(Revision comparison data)
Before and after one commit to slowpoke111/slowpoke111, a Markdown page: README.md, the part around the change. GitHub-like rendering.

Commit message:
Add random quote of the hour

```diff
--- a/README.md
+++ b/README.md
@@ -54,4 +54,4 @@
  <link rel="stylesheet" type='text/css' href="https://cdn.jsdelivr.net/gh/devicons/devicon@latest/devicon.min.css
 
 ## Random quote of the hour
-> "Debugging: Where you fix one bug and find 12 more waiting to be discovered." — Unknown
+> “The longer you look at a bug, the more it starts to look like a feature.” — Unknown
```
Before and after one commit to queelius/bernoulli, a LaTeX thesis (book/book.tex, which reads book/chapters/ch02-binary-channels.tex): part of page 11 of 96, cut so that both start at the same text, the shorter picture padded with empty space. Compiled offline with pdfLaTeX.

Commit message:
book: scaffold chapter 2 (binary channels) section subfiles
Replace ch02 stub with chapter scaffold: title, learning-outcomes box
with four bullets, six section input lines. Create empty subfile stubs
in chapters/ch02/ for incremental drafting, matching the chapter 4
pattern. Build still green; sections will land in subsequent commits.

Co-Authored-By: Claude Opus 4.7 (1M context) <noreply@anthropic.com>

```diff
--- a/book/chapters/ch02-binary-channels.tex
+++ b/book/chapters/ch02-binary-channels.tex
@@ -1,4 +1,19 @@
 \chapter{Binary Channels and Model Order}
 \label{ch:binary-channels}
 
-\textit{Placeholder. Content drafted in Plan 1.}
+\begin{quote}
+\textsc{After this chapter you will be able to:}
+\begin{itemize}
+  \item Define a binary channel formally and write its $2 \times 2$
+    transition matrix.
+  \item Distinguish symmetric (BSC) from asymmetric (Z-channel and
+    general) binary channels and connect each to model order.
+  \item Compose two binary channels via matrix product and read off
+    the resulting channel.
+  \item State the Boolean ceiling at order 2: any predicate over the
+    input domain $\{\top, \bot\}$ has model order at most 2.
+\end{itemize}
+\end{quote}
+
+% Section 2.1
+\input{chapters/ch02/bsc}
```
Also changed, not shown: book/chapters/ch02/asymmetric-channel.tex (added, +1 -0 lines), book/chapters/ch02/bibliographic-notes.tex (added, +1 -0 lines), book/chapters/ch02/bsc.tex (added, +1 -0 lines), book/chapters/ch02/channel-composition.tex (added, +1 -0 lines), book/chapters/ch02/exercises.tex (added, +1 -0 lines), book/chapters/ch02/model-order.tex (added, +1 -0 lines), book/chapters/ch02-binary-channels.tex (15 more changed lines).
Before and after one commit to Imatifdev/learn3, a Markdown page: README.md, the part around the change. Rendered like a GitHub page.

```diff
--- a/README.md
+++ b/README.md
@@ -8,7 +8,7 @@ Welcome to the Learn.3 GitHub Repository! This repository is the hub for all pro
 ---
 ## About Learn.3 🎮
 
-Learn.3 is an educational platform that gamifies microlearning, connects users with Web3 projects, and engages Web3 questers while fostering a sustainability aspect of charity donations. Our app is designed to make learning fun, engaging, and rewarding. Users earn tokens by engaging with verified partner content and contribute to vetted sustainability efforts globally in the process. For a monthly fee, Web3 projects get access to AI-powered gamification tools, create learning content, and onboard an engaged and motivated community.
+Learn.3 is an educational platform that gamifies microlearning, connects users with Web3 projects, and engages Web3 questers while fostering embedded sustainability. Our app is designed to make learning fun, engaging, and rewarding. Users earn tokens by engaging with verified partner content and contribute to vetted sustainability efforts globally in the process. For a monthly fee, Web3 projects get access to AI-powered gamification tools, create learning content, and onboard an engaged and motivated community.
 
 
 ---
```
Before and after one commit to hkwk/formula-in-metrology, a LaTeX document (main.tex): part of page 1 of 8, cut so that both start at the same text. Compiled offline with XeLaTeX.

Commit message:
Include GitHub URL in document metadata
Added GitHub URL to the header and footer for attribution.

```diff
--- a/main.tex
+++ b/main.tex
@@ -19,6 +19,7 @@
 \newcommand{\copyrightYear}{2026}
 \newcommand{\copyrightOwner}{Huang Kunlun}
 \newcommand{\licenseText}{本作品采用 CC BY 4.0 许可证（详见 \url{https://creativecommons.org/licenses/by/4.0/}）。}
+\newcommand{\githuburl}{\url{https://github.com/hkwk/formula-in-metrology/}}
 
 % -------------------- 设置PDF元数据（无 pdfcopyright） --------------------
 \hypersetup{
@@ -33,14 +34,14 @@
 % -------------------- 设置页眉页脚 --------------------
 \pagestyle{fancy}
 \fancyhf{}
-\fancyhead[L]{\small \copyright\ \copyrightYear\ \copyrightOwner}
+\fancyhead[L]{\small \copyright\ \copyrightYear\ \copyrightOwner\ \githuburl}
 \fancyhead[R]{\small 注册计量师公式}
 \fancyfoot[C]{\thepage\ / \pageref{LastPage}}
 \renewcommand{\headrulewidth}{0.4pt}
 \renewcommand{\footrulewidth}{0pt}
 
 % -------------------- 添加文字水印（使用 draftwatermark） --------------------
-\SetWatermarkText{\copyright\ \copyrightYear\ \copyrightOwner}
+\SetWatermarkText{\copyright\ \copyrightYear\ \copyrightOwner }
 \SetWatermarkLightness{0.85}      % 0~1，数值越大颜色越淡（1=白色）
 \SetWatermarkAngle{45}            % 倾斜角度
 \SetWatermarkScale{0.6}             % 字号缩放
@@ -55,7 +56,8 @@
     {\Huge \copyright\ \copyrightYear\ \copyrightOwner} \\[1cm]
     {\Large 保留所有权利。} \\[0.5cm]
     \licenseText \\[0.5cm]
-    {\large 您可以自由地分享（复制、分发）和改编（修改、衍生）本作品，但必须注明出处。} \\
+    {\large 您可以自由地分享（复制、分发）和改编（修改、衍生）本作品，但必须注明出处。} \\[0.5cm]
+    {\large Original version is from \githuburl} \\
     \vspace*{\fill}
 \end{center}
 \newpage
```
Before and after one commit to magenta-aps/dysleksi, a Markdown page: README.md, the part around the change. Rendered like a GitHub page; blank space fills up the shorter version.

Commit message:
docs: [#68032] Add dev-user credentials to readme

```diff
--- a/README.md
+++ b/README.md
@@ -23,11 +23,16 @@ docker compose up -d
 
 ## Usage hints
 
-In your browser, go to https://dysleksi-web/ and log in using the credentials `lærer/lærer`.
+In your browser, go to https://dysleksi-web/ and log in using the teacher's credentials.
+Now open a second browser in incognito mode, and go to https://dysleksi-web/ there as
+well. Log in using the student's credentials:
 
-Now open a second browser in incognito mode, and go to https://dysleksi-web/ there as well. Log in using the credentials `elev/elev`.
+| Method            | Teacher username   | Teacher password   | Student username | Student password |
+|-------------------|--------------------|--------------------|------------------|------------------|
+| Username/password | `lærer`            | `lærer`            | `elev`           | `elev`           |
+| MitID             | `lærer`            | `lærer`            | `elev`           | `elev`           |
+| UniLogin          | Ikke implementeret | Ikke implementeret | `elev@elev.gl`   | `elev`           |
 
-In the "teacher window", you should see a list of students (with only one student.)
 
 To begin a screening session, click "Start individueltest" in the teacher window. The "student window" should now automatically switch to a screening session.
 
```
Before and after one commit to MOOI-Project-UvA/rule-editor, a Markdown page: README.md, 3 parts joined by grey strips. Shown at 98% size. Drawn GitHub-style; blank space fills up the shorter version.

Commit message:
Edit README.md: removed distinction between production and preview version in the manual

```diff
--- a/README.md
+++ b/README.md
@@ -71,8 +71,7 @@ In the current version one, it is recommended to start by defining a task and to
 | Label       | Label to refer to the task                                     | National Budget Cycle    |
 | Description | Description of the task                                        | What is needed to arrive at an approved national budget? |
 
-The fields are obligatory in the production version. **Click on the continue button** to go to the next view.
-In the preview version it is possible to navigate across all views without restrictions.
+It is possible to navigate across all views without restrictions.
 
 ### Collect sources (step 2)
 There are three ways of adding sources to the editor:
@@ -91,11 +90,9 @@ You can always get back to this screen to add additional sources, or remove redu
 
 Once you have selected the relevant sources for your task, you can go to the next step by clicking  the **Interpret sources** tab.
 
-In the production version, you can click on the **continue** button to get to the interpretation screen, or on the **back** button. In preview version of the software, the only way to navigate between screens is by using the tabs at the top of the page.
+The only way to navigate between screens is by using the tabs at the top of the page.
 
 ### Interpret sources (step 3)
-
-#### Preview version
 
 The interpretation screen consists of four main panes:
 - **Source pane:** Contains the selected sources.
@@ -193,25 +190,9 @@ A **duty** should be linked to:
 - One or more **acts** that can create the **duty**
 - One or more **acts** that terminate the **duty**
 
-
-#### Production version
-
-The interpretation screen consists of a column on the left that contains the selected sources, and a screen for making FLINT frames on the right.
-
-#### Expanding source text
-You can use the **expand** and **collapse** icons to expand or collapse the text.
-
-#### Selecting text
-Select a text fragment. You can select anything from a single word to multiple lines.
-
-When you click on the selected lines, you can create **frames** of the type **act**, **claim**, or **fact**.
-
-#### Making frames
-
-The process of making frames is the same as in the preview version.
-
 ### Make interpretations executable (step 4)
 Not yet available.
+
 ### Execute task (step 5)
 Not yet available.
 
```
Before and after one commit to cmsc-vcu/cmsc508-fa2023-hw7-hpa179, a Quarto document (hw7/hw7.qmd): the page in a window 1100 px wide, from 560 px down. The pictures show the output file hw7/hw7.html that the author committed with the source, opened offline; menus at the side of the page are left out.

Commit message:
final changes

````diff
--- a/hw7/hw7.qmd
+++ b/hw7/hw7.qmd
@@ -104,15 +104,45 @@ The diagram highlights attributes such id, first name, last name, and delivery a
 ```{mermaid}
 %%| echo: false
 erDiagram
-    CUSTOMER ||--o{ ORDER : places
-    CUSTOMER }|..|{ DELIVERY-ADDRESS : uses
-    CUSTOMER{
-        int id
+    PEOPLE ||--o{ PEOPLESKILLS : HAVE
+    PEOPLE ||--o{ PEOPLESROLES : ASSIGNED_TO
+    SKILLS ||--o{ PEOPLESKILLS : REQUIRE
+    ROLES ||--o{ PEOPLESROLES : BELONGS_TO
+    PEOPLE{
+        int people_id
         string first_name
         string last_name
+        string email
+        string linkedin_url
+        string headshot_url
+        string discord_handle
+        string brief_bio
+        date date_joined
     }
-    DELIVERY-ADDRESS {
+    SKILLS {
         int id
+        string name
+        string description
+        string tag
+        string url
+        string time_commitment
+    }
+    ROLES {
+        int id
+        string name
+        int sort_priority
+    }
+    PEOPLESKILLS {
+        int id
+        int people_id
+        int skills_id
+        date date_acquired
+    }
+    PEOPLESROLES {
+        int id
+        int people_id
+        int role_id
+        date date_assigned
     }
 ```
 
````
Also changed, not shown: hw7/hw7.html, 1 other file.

• YOUR TASK:
Search the data above for lines holding "frames" and copy each of them.

• SOLUTION FOR THIS PROBLEM:
-The interpretation screen consists of a column on the left that contains the selected sources, and a screen for making FLINT frames on the right.
-When you click on the selected lines, you can create **frames** of the type **act**, **claim**, or **fact**.
-#### Making frames
-The process of making frames is the same as in the preview version.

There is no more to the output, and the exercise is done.